▸ What the task requires:
Whatever appears in the records, write it out again exactly.

▸ Working data:

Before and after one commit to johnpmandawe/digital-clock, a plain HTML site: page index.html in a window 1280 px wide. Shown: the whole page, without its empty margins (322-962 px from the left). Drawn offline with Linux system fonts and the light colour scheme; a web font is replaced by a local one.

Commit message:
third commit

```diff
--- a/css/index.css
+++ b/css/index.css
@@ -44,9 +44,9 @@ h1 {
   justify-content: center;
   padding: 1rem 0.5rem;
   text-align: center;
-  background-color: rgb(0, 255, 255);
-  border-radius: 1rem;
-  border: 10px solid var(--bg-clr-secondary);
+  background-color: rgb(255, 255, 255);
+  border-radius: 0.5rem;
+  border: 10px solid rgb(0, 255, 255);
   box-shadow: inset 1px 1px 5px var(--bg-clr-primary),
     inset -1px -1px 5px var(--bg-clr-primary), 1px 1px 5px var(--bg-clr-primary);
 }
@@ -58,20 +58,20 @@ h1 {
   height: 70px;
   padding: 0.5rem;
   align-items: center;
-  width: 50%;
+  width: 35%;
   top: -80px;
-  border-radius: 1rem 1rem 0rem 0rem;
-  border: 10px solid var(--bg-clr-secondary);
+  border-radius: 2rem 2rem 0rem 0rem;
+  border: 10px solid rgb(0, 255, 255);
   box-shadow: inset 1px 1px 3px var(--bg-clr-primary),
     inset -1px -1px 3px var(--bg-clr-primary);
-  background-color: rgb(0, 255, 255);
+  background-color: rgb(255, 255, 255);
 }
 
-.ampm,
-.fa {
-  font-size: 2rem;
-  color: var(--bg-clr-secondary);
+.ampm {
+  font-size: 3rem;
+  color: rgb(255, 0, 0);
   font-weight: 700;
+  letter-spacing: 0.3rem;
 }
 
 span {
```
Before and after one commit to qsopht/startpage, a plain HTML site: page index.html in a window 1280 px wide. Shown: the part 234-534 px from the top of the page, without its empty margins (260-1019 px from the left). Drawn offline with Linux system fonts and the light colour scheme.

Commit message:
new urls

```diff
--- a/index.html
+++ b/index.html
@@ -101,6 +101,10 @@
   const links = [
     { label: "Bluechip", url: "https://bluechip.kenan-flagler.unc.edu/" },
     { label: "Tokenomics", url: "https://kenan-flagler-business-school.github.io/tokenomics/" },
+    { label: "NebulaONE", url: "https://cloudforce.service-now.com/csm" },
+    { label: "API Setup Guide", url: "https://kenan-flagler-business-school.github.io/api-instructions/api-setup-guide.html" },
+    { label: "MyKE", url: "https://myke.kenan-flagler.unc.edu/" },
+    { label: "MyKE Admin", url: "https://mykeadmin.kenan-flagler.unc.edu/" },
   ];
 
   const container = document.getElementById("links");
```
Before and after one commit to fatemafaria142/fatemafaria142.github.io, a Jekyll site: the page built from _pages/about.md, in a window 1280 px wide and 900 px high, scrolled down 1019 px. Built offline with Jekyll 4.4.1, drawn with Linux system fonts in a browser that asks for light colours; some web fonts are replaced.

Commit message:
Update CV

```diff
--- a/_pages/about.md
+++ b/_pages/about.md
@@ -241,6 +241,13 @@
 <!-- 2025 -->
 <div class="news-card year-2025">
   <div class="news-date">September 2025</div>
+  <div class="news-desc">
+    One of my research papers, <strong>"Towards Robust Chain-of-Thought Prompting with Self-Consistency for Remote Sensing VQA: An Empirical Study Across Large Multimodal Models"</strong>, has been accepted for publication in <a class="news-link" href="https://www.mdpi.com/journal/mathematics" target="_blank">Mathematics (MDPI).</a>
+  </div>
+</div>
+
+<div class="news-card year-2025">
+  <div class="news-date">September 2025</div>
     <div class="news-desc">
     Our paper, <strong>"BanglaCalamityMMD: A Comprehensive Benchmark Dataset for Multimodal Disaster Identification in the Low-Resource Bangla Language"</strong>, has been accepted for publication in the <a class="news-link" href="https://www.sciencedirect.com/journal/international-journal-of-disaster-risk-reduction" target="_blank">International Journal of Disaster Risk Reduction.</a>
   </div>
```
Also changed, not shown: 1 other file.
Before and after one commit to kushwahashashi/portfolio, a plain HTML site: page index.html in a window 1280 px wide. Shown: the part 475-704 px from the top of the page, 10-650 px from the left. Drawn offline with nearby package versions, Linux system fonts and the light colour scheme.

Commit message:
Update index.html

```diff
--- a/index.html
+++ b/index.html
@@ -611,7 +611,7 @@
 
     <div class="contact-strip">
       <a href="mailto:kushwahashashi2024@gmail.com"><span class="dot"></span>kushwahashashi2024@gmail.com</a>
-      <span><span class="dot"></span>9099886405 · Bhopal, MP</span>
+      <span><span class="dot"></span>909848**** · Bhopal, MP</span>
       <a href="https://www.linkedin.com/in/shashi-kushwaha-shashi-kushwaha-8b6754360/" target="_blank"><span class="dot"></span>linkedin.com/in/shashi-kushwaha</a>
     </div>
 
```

▸ Output for this task:
Before and after one commit to johnpmandawe/digital-clock, a plain HTML site: page index.html in a window 1280 px wide. Shown: the whole page, without its empty margins (322-962 px from the left). Drawn offline with Linux system fonts and the light colour scheme; a web font is replaced by a local one.

Commit message:
third commit

```diff
--- a/css/index.css
+++ b/css/index.css
@@ -44,9 +44,9 @@ h1 {
   justify-content: center;
   padding: 1rem 0.5rem;
   text-align: center;
-  background-color: rgb(0, 255, 255);
-  border-radius: 1rem;
-  border: 10px solid var(--bg-clr-secondary);
+  background-color: rgb(255, 255, 255);
+  border-radius: 0.5rem;
+  border: 10px solid rgb(0, 255, 255);
   box-shadow: inset 1px 1px 5px var(--bg-clr-primary),
     inset -1px -1px 5px var(--bg-clr-primary), 1px 1px 5px var(--bg-clr-primary);
 }
@@ -58,20 +58,20 @@ h1 {
   height: 70px;
   padding: 0.5rem;
   align-items: center;
-  width: 50%;
+  width: 35%;
   top: -80px;
-  border-radius: 1rem 1rem 0rem 0rem;
-  border: 10px solid var(--bg-clr-secondary);
+  border-radius: 2rem 2rem 0rem 0rem;
+  border: 10px solid rgb(0, 255, 255);
   box-shadow: inset 1px 1px 3px var(--bg-clr-primary),
     inset -1px -1px 3px var(--bg-clr-primary);
-  background-color: rgb(0, 255, 255);
+  background-color: rgb(255, 255, 255);
 }
 
-.ampm,
-.fa {
-  font-size: 2rem;
-  color: var(--bg-clr-secondary);
+.ampm {
+  font-size: 3rem;
+  color: rgb(255, 0, 0);
   font-weight: 700;
+  letter-spacing: 0.3rem;
 }
 
 span {
```
Before and after one commit to qsopht/startpage, a plain HTML site: page index.html in a window 1280 px wide. Shown: the part 234-534 px from the top of the page, without its empty margins (260-1019 px from the left). Drawn offline with Linux system fonts and the light colour scheme.

Commit message:
new urls

```diff
--- a/index.html
+++ b/index.html
@@ -101,6 +101,10 @@
   const links = [
     { label: "Bluechip", url: "https://bluechip.kenan-flagler.unc.edu/" },
     { label: "Tokenomics", url: "https://kenan-flagler-business-school.github.io/tokenomics/" },
+    { label: "NebulaONE", url: "https://cloudforce.service-now.com/csm" },
+    { label: "API Setup Guide", url: "https://kenan-flagler-business-school.github.io/api-instructions/api-setup-guide.html" },
+    { label: "MyKE", url: "https://myke.kenan-flagler.unc.edu/" },
+    { label: "MyKE Admin", url: "https://mykeadmin.kenan-flagler.unc.edu/" },
   ];
 
   const container = document.getElementById("links");
```
Before and after one commit to fatemafaria142/fatemafaria142.github.io, a Jekyll site: the page built from _pages/about.md, in a window 1280 px wide and 900 px high, scrolled down 1019 px. Built offline with Jekyll 4.4.1, drawn with Linux system fonts in a browser that asks for light colours; some web fonts are replaced.

Commit message:
Update CV

```diff
--- a/_pages/about.md
+++ b/_pages/about.md
@@ -241,6 +241,13 @@
 <!-- 2025 -->
 <div class="news-card year-2025">
   <div class="news-date">September 2025</div>
+  <div class="news-desc">
+    One of my research papers, <strong>"Towards Robust Chain-of-Thought Prompting with Self-Consistency for Remote Sensing VQA: An Empirical Study Across Large Multimodal Models"</strong>, has been accepted for publication in <a class="news-link" href="https://www.mdpi.com/journal/mathematics" target="_blank">Mathematics (MDPI).</a>
+  </div>
+</div>
+
+<div class="news-card year-2025">
+  <div class="news-date">September 2025</div>
     <div class="news-desc">
     Our paper, <strong>"BanglaCalamityMMD: A Comprehensive Benchmark Dataset for Multimodal Disaster Identification in the Low-Resource Bangla Language"</strong>, has been accepted for publication in the <a class="news-link" href="https://www.sciencedirect.com/journal/international-journal-of-disaster-risk-reduction" target="_blank">International Journal of Disaster Risk Reduction.</a>
   </div>
```
Also changed, not shown: 1 other file.
Before and after one commit to kushwahashashi/portfolio, a plain HTML site: page index.html in a window 1280 px wide. Shown: the part 475-704 px from the top of the page, 10-650 px from the left. Drawn offline with nearby package versions, Linux system fonts and the light colour scheme.

Commit message:
Update index.html

```diff
--- a/index.html
+++ b/index.html
@@ -611,7 +611,7 @@
 
     <div class="contact-strip">
       <a href="mailto:kushwahashashi2024@gmail.com"><span class="dot"></span>kushwahashashi2024@gmail.com</a>
-      <span><span class="dot"></span>9099886405 · Bhopal, MP</span>
+      <span><span class="dot"></span>909848**** · Bhopal, MP</span>
       <a href="https://www.linkedin.com/in/shashi-kushwaha-shashi-kushwaha-8b6754360/" target="_blank"><span class="dot"></span>linkedin.com/in/shashi-kushwaha</a>
     </div>
 
```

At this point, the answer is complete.